• [WHAT IS EXPECTED]
In the entries below, the word "const" appears on some lines. Copy each of those lines.

• • • • • • •

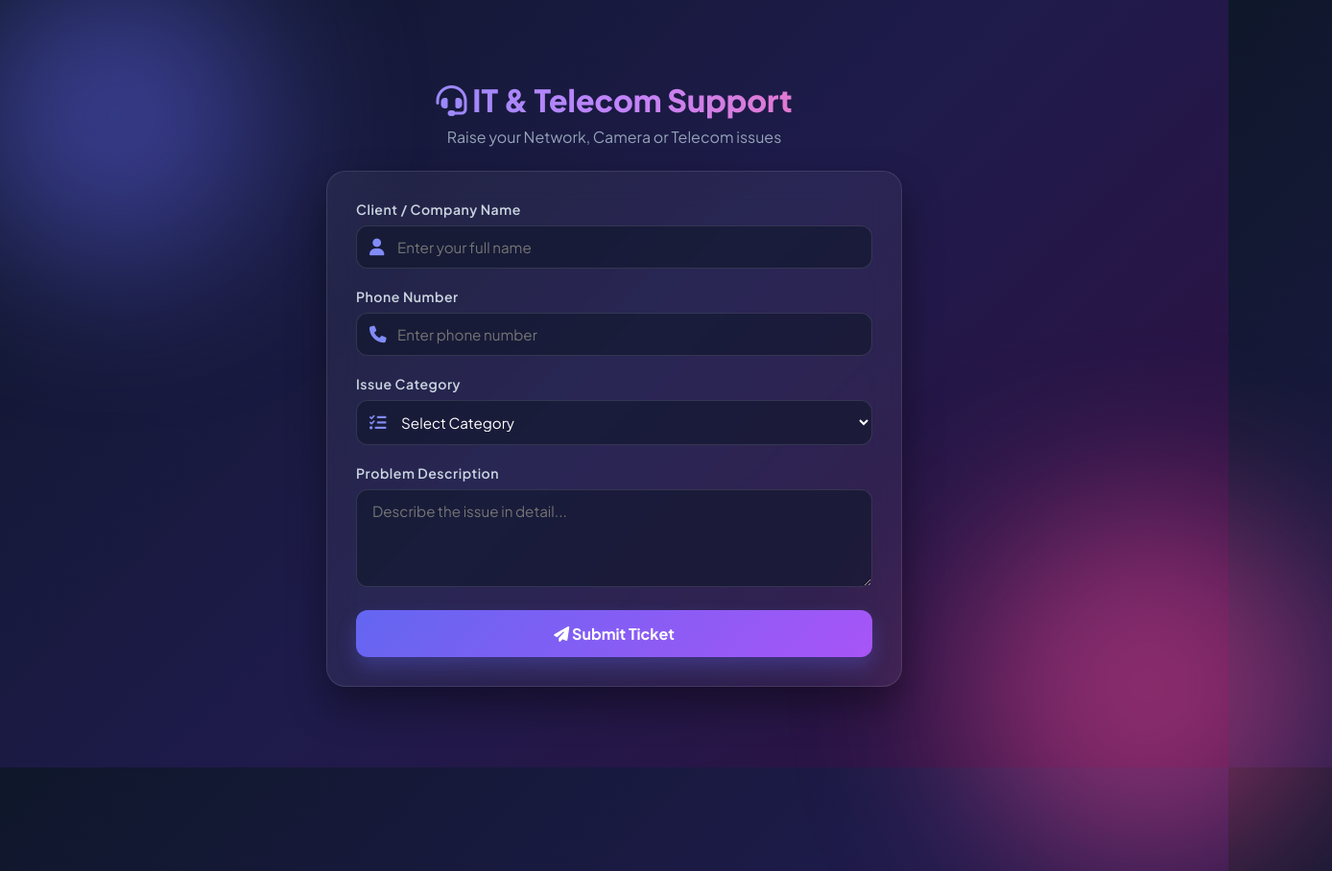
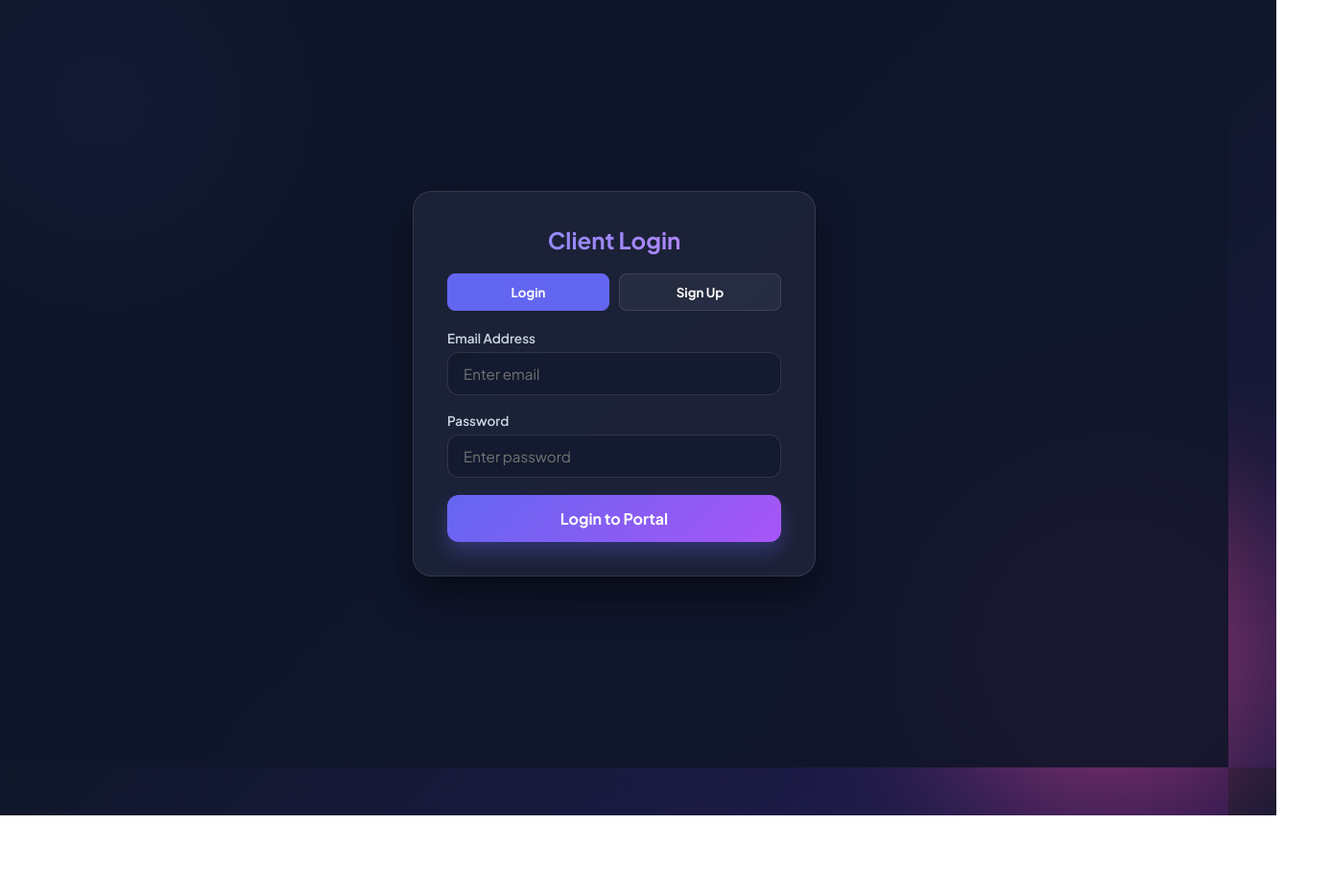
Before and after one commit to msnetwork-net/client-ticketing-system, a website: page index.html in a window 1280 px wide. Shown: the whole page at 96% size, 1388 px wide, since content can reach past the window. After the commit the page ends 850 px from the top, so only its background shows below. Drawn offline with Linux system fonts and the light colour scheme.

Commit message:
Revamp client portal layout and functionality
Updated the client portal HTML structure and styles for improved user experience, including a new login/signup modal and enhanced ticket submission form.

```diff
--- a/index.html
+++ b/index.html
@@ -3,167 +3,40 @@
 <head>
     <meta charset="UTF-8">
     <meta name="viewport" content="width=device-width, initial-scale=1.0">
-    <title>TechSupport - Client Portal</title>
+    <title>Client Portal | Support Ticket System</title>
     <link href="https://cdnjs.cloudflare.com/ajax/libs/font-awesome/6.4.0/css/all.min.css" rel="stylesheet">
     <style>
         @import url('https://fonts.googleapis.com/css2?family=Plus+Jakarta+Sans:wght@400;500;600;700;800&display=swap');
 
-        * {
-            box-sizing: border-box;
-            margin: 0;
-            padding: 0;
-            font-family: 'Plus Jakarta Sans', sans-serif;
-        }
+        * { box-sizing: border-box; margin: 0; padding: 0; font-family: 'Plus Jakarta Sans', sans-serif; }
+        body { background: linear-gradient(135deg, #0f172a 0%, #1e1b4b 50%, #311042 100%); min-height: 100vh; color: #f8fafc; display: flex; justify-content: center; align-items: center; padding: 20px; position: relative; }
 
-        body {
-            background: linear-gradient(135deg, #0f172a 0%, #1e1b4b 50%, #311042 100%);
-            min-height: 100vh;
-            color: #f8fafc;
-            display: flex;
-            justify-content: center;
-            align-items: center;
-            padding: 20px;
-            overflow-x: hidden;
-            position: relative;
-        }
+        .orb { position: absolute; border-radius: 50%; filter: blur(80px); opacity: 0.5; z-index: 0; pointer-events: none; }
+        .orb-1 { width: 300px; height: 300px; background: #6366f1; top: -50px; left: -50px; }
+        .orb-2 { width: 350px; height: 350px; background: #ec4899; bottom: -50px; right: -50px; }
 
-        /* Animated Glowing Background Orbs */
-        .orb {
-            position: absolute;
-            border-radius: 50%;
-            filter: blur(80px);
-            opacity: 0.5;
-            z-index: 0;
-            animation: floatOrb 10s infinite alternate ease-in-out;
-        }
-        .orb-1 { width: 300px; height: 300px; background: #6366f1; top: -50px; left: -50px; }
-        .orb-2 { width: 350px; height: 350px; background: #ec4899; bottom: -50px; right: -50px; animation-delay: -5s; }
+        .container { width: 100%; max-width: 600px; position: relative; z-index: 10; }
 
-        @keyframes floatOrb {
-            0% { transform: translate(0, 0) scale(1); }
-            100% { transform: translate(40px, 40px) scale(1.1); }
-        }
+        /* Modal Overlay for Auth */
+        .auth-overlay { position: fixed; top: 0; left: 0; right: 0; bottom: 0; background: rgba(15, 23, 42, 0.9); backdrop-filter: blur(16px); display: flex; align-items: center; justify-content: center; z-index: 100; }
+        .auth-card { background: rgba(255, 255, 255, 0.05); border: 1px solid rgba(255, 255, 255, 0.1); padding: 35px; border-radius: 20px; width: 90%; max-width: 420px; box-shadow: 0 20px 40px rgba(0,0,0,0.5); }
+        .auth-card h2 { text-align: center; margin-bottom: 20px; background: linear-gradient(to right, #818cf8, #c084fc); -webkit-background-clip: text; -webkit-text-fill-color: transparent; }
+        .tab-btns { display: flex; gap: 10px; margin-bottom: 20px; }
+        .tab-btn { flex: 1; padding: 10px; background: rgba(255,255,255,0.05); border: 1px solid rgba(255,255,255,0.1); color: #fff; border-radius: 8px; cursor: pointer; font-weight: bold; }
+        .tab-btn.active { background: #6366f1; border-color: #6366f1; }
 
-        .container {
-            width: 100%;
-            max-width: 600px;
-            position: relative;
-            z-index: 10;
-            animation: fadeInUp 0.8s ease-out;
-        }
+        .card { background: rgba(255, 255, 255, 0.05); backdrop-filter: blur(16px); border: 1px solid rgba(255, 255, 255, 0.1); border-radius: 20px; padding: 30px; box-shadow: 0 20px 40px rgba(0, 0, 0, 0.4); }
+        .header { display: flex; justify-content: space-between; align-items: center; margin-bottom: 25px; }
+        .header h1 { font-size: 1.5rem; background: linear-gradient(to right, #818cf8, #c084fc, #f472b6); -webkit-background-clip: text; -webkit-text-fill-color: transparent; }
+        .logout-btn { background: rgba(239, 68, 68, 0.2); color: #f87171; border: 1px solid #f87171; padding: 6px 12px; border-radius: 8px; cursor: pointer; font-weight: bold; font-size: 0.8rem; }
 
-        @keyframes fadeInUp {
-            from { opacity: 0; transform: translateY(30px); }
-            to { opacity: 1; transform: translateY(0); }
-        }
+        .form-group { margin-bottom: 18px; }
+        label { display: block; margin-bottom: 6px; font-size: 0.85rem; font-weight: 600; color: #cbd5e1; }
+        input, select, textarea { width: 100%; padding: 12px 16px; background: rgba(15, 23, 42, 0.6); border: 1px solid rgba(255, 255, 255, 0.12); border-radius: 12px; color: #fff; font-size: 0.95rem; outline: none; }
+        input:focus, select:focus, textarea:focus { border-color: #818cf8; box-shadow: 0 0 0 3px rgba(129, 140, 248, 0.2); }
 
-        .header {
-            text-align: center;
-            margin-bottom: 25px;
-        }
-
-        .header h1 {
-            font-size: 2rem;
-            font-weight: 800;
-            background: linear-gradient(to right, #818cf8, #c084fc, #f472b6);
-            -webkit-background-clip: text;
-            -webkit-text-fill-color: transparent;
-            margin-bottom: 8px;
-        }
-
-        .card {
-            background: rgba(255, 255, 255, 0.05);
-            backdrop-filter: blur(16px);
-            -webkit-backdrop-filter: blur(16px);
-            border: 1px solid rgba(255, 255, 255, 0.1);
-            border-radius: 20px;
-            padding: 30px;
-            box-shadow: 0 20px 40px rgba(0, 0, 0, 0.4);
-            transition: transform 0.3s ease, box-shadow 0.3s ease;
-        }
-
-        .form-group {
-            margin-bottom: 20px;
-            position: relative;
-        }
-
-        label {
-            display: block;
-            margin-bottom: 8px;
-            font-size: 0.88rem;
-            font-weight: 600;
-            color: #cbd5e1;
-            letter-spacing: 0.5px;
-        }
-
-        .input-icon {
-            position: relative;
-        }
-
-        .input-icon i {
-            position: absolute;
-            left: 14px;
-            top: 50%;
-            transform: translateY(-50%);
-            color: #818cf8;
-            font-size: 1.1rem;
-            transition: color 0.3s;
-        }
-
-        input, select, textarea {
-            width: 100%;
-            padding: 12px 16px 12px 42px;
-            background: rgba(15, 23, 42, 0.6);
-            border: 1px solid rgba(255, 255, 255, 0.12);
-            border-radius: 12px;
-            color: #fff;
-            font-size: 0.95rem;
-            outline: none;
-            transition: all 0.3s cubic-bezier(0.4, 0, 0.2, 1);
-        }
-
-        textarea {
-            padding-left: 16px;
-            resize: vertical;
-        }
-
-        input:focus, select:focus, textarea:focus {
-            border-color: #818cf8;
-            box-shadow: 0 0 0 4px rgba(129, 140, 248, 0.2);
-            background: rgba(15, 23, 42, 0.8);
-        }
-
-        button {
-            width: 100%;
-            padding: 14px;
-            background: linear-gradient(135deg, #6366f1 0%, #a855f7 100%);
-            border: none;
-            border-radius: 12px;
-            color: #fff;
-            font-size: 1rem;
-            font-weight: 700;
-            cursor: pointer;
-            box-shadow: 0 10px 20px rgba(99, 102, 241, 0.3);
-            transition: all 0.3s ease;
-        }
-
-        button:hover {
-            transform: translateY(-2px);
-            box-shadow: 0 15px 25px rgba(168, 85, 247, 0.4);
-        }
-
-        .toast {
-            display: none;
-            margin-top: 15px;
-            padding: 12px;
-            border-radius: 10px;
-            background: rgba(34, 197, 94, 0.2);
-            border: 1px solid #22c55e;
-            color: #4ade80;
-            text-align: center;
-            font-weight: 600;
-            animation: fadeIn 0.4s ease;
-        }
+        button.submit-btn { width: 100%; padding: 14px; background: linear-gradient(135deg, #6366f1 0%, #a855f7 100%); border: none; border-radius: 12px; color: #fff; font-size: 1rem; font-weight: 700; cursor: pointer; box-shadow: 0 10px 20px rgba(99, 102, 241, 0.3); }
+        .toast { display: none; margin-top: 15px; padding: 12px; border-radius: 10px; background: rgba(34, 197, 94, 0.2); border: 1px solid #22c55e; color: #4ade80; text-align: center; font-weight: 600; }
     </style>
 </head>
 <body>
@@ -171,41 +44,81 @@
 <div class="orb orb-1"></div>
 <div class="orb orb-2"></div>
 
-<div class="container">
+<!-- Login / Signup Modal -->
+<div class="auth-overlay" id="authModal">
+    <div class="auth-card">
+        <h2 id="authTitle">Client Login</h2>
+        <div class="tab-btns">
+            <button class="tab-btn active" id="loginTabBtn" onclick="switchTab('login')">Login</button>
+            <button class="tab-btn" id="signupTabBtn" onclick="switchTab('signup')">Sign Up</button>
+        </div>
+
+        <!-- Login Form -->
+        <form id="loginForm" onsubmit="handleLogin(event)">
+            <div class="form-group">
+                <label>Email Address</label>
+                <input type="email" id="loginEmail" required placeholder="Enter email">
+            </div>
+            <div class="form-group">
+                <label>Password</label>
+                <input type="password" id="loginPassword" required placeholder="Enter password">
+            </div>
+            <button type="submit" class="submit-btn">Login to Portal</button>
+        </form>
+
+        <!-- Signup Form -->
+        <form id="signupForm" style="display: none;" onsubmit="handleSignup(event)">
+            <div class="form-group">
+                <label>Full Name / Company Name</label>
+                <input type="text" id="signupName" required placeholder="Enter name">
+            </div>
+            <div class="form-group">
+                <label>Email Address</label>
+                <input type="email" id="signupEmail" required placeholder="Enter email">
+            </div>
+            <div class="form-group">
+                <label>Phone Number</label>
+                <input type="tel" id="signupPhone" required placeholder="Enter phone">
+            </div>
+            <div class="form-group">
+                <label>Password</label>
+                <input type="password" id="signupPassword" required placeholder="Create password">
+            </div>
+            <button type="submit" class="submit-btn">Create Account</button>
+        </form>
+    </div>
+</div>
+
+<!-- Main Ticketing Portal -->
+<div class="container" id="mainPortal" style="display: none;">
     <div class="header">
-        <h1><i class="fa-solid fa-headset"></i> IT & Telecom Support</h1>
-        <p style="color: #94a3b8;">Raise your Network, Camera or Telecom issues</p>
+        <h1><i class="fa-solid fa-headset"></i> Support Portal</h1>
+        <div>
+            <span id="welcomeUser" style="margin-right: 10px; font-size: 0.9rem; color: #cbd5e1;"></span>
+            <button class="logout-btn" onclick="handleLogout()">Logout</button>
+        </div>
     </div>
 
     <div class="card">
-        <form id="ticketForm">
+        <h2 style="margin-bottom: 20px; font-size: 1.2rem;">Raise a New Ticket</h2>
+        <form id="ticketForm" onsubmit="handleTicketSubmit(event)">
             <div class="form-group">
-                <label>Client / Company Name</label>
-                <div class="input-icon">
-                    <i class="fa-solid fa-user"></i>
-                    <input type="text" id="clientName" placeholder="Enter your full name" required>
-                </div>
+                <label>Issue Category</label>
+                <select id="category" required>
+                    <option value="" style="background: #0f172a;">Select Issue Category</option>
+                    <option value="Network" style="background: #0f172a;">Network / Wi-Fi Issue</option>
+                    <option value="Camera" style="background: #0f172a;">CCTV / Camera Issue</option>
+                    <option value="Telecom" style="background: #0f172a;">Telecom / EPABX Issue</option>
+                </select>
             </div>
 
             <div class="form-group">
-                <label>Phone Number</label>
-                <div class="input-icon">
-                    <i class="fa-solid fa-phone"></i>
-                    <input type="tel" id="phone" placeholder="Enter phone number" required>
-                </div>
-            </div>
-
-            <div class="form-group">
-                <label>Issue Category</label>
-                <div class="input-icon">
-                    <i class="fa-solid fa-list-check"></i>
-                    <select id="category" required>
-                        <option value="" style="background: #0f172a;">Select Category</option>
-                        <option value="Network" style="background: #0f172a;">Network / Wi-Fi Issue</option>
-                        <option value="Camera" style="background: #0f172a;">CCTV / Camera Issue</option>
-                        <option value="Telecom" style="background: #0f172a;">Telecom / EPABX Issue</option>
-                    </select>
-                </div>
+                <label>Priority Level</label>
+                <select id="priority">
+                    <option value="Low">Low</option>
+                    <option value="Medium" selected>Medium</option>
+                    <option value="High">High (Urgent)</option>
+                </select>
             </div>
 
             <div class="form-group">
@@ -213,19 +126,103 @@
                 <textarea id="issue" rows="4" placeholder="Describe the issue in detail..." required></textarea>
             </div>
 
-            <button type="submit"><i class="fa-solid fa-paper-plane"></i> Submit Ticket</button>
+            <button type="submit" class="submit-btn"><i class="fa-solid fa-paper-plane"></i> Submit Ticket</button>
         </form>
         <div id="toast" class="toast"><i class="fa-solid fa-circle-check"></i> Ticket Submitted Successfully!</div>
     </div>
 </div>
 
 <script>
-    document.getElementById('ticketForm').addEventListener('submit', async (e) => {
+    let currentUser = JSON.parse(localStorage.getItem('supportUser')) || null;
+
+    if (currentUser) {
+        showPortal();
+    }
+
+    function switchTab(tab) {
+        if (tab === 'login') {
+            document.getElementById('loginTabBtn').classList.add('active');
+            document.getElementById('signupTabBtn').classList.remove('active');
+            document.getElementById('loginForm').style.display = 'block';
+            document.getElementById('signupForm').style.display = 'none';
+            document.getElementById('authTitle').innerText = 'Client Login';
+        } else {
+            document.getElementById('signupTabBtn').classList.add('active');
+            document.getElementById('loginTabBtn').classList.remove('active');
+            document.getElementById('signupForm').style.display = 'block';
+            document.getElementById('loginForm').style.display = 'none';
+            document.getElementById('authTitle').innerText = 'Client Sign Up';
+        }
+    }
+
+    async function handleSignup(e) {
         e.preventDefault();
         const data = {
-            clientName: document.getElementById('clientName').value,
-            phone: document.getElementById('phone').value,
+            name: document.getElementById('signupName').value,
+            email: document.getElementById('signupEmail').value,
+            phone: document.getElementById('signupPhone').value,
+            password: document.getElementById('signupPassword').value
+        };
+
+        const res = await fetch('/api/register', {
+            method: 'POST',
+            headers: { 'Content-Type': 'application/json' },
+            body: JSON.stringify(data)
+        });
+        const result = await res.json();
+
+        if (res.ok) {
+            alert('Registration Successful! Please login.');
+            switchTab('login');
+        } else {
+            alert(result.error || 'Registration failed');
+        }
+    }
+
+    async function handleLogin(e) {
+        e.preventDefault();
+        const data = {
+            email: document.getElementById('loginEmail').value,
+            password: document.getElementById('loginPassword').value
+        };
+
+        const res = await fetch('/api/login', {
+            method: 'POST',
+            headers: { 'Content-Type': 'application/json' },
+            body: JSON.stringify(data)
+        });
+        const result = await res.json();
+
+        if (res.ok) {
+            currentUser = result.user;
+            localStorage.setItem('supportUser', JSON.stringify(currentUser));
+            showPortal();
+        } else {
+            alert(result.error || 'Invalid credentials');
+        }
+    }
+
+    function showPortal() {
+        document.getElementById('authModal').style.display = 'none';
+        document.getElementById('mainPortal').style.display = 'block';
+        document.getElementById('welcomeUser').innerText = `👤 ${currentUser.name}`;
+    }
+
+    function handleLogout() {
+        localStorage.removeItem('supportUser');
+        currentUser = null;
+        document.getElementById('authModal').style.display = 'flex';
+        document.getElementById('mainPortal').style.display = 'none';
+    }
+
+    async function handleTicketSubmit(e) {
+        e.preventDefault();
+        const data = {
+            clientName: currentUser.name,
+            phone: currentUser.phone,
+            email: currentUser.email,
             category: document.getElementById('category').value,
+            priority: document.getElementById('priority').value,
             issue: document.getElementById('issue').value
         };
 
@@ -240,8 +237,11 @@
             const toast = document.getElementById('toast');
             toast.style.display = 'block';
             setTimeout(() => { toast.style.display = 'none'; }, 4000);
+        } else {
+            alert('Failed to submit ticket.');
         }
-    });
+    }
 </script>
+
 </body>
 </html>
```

• • • • • • •

• [WRITTEN REPLY]
         const data = {
+        const res = await fetch('/api/register', {
+        const result = await res.json();
+        const data = {
+        const res = await fetch('/api/login', {
+        const result = await res.json();
+        const data = {
             const toast = document.getElementById('toast');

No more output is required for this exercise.